Thank you so much; I completely missed this one, despite owning a copy of Juzo Mori's book. Now we understand why nothing happpened; the Soviet vessel was spotted by a sub scouting ahead for Kido Butai and it never came within spotting distance of the fleet.

The bolded portion really should quash any notion that the Japanese would have acted innocent and calmly turned around if spotted.
 
Had any advance warning been issued, how would Lieutenant Kermit Tyler at Fort Shafter’s Intercept Center have evaluated the radar contact from the Opana Radar site?
Full alert would probably have the radar operators interpret anything on their screens as hostile. I predict at least one friendly fire incident occurring as a result.
 
i agree entirely with your points - however I also note that Clark Field had three different pursuit formations in the air and none of them managed to intercept the G4M strike that wiped out half of the FEAF's B-17s in one fell swoop.

It's just as possible that the torpedo planes and level bombers proceed serenely to annihilate Battleship Row as OTL, while the pursuit squadrons get into turning fights over their airfields and actually end up with the worse of the exchange because they are playing to the A6Ms' strengths.

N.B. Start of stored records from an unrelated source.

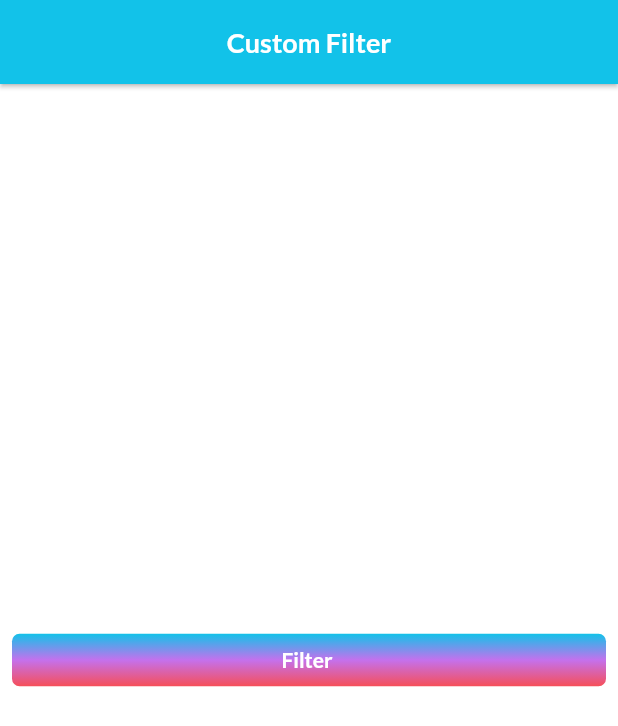
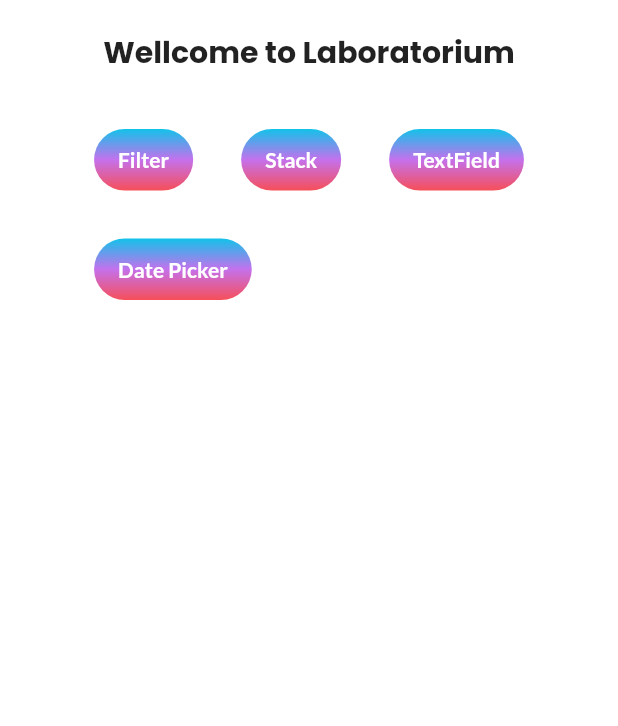
Before and after one commit to anjarnaufals/laboratorium, a Flutter app: the screen it shows after launch, on a phone screen of 412 x 824 dp. Shown: the top 726 px of the screen. Run offline on Flutter 3.47's test engine with Material 2 defaults, Android fonts, the phone set to English and light mode, and no system bars; our stand-ins replace flutter_svg, get, google_fonts, pull_to_refresh_flutter3.

Commit message:
add datepicker

```diff
--- /dev/null
+++ b/lib/app/modules/all/controllers/all_controller.dart
@@ -0,0 +1,31 @@
+import 'package:flower_app/app/routes/app_pages.dart';
+import 'package:get/get.dart';
+
+class AllController extends GetxController {
+  var listMenu = <Menu>[
+    Menu(menu: "Filter", route: Routes.HOME),
+    Menu(menu: "Stack", route: Routes.MAIN),
+    Menu(menu: "TextField", route: Routes.TEXTFIELD),
+    Menu(menu: "Date Picker", route: Routes.DATE_PICKER),
+  ];
+
+  @override
+  void onInit() {
+    super.onInit();
+  }
+
+  @override
+  void onReady() {
+    super.onReady();
+  }
+
+  @override
+  void onClose() {}
+}
+
+class Menu {
+  String menu;
+  String route;
+
+  Menu({required this.menu, required this.route});
+}
--- /dev/null
+++ b/lib/app/modules/all/views/all_view.dart
@@ -0,0 +1,111 @@
+import 'package:flower_app/app/utils/style.dart';
+import 'package:flutter/material.dart';
+
+import 'package:get/get.dart';
+import 'package:google_fonts/google_fonts.dart';
+
+import '../controllers/all_controller.dart';
+
+class AllView extends GetView<AllController> {
+  @override
+  Widget build(BuildContext context) {
+    var menu = controller.listMenu;
+    return Scaffold(
+      body: SafeArea(
+        child: Container(
+          width: Get.width,
+          child: Column(
+            mainAxisSize: MainAxisSize.min,
+            children: [
+              _Space(),
+              _Title(),
+              _Space(),
+              _Item(menu: menu),
+            ],
+          ),
+        ),
+      ),
+    );
+  }
+}
+
+class _Item extends StatelessWidget {
+  const _Item({
+    Key? key,
+    required this.menu,
+  }) : super(key: key);
+
+  final List<Menu> menu;
+
+  @override
+  Widget build(BuildContext context) {
+    return Wrap(
+      children: menu.map(
+        (e) {
+          return Container(
+            margin: EdgeInsetsDirectional.all(16),
+            decoration: boxDecoration,
+            child: Material(
+              color: Colors.transparent,
+              child: InkWell(
+                borderRadius: BorderRadius.circular(25),
+                onTap: () {
+                  Get.toNamed(e.route);
+                },
+                child: Container(
+                  color: null,
+                  padding:
+                      const EdgeInsets.symmetric(horizontal: 16, vertical: 12),
+                  child: Text(
+                    "${e.menu}",
+                    style: textWhite(size: 14, fontWeight: FontWeight.bold),
+                  ),
+                ),
+              ),
+            ),
+          );
+        },
+      ).toList(),
+    );
+  }
+}
+
+class _Space extends StatelessWidget {
+  const _Space({
+    Key? key,
+  }) : super(key: key);
+
+  @override
+  Widget build(BuildContext context) {
+    return SizedBox(height: 20);
+  }
+}
+
+class _Title extends StatelessWidget {
+  const _Title({
+    Key? key,
+  }) : super(key: key);
+
+  @override
+  Widget build(BuildContext context) {
+    return Text(
+      "Wellcome to Laboratorium",
+      style: GoogleFonts.poppins(
+        fontSize: 20,
+        fontWeight: FontWeight.bold,
+      ),
+    );
+  }
+}
+
+BoxDecoration boxDecoration = BoxDecoration(
+  borderRadius: BorderRadius.circular(25),
+  gradient: LinearGradient(
+      begin: Alignment.topCenter,
+      end: Alignment.bottomCenter,
+      colors: [
+        Get.theme.primaryColor,
+        Get.theme.primaryColorLight,
+        Get.theme.primaryColorDark,
+      ]),
+);
--- a/lib/app/modules/home/views/home_view.dart
+++ b/lib/app/modules/home/views/home_view.dart
@@ -1,3 +1,4 @@
+import 'package:flower_app/app/data/atom/custom_appbar.dart';
 import 'package:flower_app/app/utils/style.dart';
 import 'package:flutter/material.dart';
 
@@ -9,18 +10,16 @@ class HomeView extends GetView<HomeController> {
   @override
   Widget build(BuildContext context) {
     return Scaffold(
-      appBar: AppBar(
-        backgroundColor: Get.theme.primaryColor,
-        title: Text(
-          'Custom Filter',
-          style: textWhite(size: 18, fontWeight: FontWeight.bold),
+      body: CustomScrollView(
+        slivers: [
+          SliverToBoxAdapter(
+            child: CustomAppbar(title: "Custom Filter"),
           ),
-        elevation: 1.2,
-        centerTitle: true,
-      ),
-      body: Column(
+          SliverToBoxAdapter(
+            child: Column(
               mainAxisAlignment: MainAxisAlignment.center,
               children: [
+                const SizedBox(height: 100),
                 Container(
                   margin: const EdgeInsets.all(8),
                   decoration: BoxDecoration(
@@ -113,6 +112,9 @@ class HomeView extends GetView<HomeController> {
                           ),
                         )
                       : Container(),
+                ),
+              ],
+            ),
           ),
         ],
       ),
--- a/lib/app/routes/app_routes.dart
+++ b/lib/app/routes/app_routes.dart
@@ -6,9 +6,15 @@ abstract class Routes {
 
   static const HOME = _Paths.HOME;
   static const MAIN = _Paths.MAIN;
+  static const ALL = _Paths.ALL;
+  static const TEXTFIELD = _Paths.TEXTFIELD;
+  static const DATE_PICKER = _Paths.DATE_PICKER;
 }
 
 abstract class _Paths {
   static const HOME = '/home';
   static const MAIN = '/main';
+  static const ALL = '/all';
+  static const TEXTFIELD = '/textfield';
+  static const DATE_PICKER = '/date-picker';
 }
```
Also changed, not shown: lib/app/data/atom/custom_appbar.dart (added, +56 -0 lines), lib/app/data/atom/gradient_text.dart (added, +24 -0 lines), lib/app/modules/all/bindings/all_binding.dart (added, +12 -0 lines), lib/app/modules/date_picker/bindings/date_picker_binding.dart (added, +12 -0 lines), lib/app/modules/date_picker/controllers/date_picker_controller.dart (added, +20 -0 lines), lib/app/modules/date_picker/views/date_picker_view.dart (added, +69 -0 lines), lib/app/modules/textfield/bindings/textfield_binding.dart (added, +12 -0 lines), lib/app/modules/textfield/controllers/textfield_controller.dart (added, +20 -0 lines), lib/app/modules/textfield/views/textfield_view.dart (added, +171 -0 lines), lib/app/routes/app_pages.dart (+26 -1 lines). Lines whose indentation alone changed are shown as unchanged.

IOTL the Clark Field pursuit squadrons were caught wrong footed and outnumbered by Yokoyama and Shingo's A6Ms - not all that many of them were airborne. Had they been ready and waiting, the rikkos might have suffered. Will thoroughly concede that given how the American pilots had exactly nil knowledge of how to fight the A6M, they might suffer serious casualties in turning fights against their more agile enemies, but at the end of the day I foresee sheer numbers ultimately prevailing.
 
Top